Dominic Neill (DN): Expectation is something I seek to avoid because the music industry is fraught with unpredictability and I don’t think anything has ever gone 100% smoothly, so expectations mean you either get let down or you could even become a little entitled. Having said that, all I really expect to do is work hard and work smart and, in my mind, if I do that, I’ll do well, no expectation needed.
I’m chuffed with myself because I really took to the process well, but I’m lucky that I’ve been in studios for a long time now and I’ve been writing music since I can remember really so it was about making sure I just stuck to my guns. Working with incredibly talented people also helped put me at ease.
RC: When riding the wave of a new release, it must bring up a flood of emotions, time consuming interviews, gaining momentum on the music and the like. As a first timer, how did you keep it together and have you any advice for those wanting to follow in your footsteps?
DN: It does and the first time I was in studio and heard “Out Of My League” play on air, it was super overwhelming and I think that was because I realized it was quite a big step in the symbolic sense. I also love interviews and I am just always incredibly thankful for any platform to showcase my work, my music so the excitement of that never fades for me.
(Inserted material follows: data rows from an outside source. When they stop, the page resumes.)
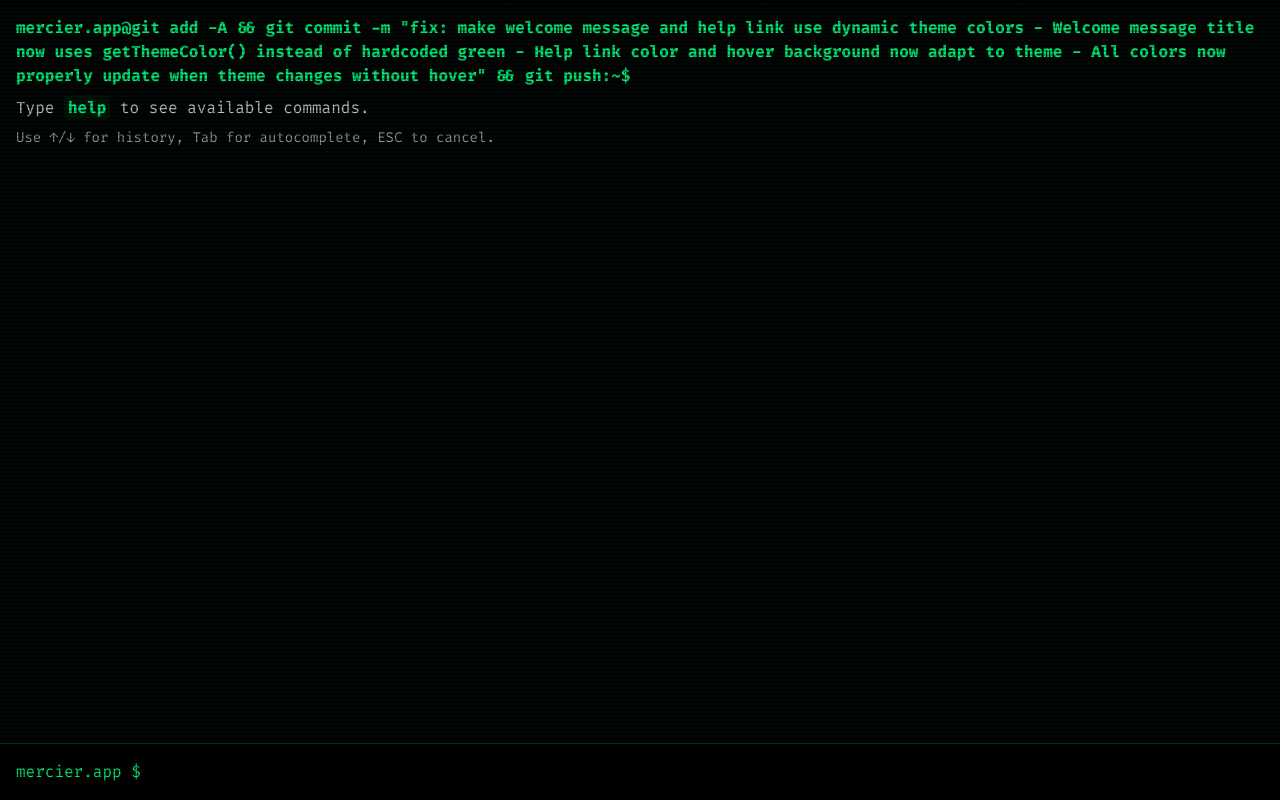
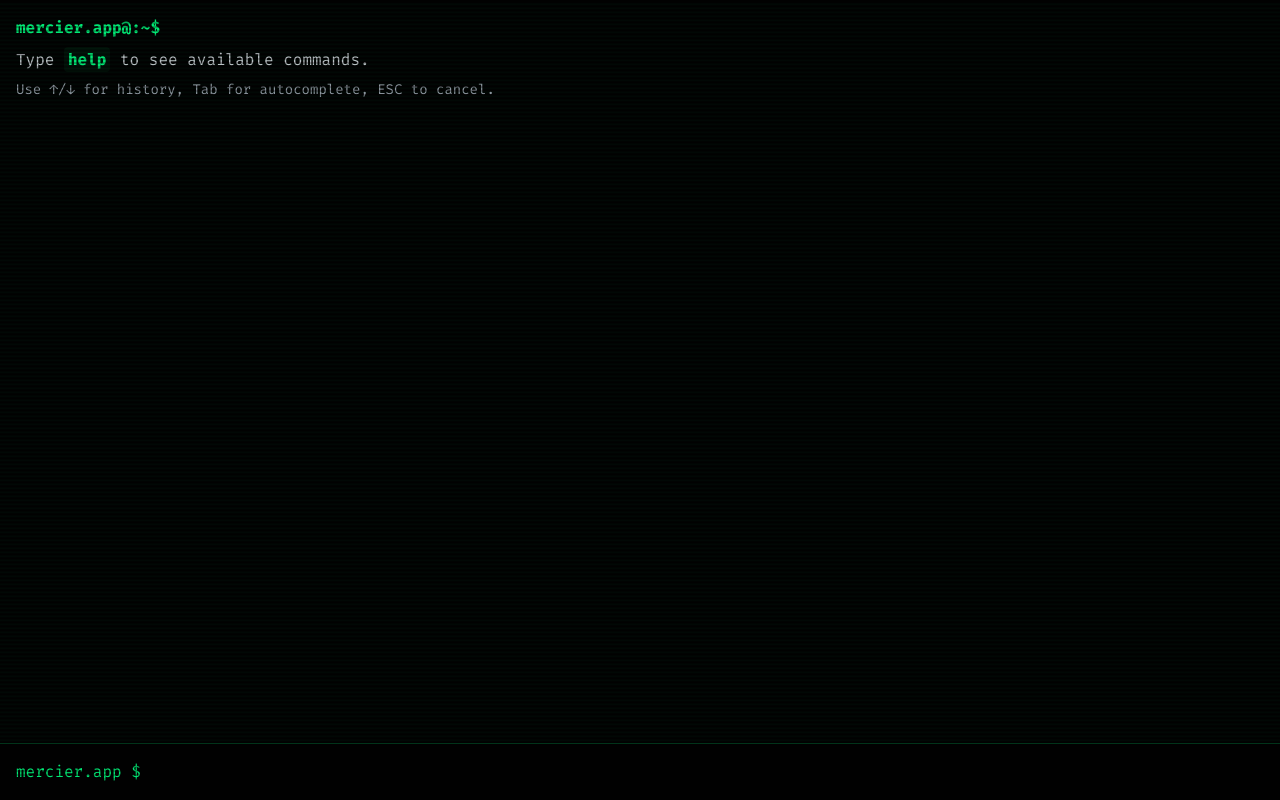
Before and after one commit to t-mercier/mercier-app, a Next.js app: page /terminal in a window 1280 px wide. Built offline with nearby package versions, Linux system fonts and the light colour scheme.

Commit message:
fix: make welcome message and help link use dynamic theme colors
- Welcome message title now uses getThemeColor() instead of hardcoded green
- Help link color and hover background now adapt to theme
- All colors now properly update when theme changes without hover

```diff
--- a/src/components/terminal/Terminal.tsx
+++ b/src/components/terminal/Terminal.tsx
@@ -215,11 +215,7 @@
           {state.output.length === 0 && (
             <div className="space-y-2">
               <div className="font-bold" style={{ color: getThemeColor() }}>
-                mercier.app@git add -A && git commit -m "fix: make welcome message and help link use dynamic theme colors
-
-- Welcome message title now uses getThemeColor() instead of hardcoded green
-- Help link color and hover background now adapt to theme
-- All colors now properly update when theme changes without hover" && git push:~$
+                mercier.app@:~$
               </div>
               <div className="text-gray-300">
                 Type <span
```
You know, yes I was a first timer in terms of recording a full length album as a solo artist but I’d been in and around studios for years as a singer, songwriter and even as a paper pusher just soaking it all in and learning so the environment in that sense was not unfamiliar. If you couple that with the fact that the biggest record in the world backed me to go out and create a product, I had some serious backing and just wanted to dive right into it all.
In terms of advice, hard work is everything and relationships, relationships, relationships (I don’t mean sleep your way to the top *laughs*). When you meet people that move mountains for you, cherish them and make sure you hold up your side of the deal by working hard and repaying that faith and you’ll be fine. Nobody has ever made a career in music on their own.
RC: Speaking with following in your footsteps, you made reference to your label, Universal. I imagine many think it’s just about getting noticed at a competition but nobody knows the kinda seeds you need to sow before it rains. What kinda graft really goes into it?
DN: Idols or The Voice is one way to do it for sure, but it doesn’t guarantee success even if you are noticed or even signed. In my case, it took 4 years for me to really establish a relationship with the guys at Universal. First as a manager of one of the artists they had signed and then as a songwriter, before I even got a shot becoming an artist myself. This points to the previous answer again, I realized how much value Universal could give me and I made sure I worked hard enough to prove that I was worth what they could give. I also make sure I know as much as humanly possible about what’s going on in music in our industry in South Africa as well as abroad because that gives me such incredible insight and perspective when I’m working on something or writing something.
RC: I’ve been loving Game is Strong so I’m keen to see the video for that one day but now you’ve just released a video for Out of My League. How’s filming a music video make you feel and what kinds of pressures come with it?
DN: Stoked you like Game Is Strong, it’s one of the very interesting songs on the album for sure. Videos are so cool. Again it’s such a privilege to use another medium to showcase my music and I’m just so grateful. But in terms of the process of shooting, being on a TV show like Idols means that you’re so used to the process of filming and getting the shot etc that it becomes second nature.
In the video I just tried to sing the song on camera, the way I would if I were telling the story in the song. A lot of people have come to me and said “wow, you can actually act”, which is cool I guess. If the producers of Bold & Beautiful are reading this, give me a ring.
RC: As an artist who’s put in years of graft, what is your eventual goal? What is the thing that makes you say, “Aweh! I’ve done it!”?
DN: Again, I guess concrete goals are cool but I just want to stick by honest, hard work and the rest will follow. I was in Germany earlier this year to write (I wrote Game Is Strong over there), and I’m heading back in February 2018 to write for another two weeks so the aim is to just keep growing the network, growing the presence and hopefully growing the reputation. If I work hard and deliver and people like what I’m doing, I know doors will open and that’s what I’m going to try and do.
RC: Finally, you collaborate a lot. Who’s next and if you could choose, who would it be?
DN: Yeah, the more minds, the more powerful we are is something I’ve always believed in. I have a couple collaborations in the works that’ll hopefully come to fruition in the new year. Looking forward I’d love to work with people like AKA on a local level and then someone like Anne-Marie or Lauv on an international level. But who knows who might call me one day or who I might meet.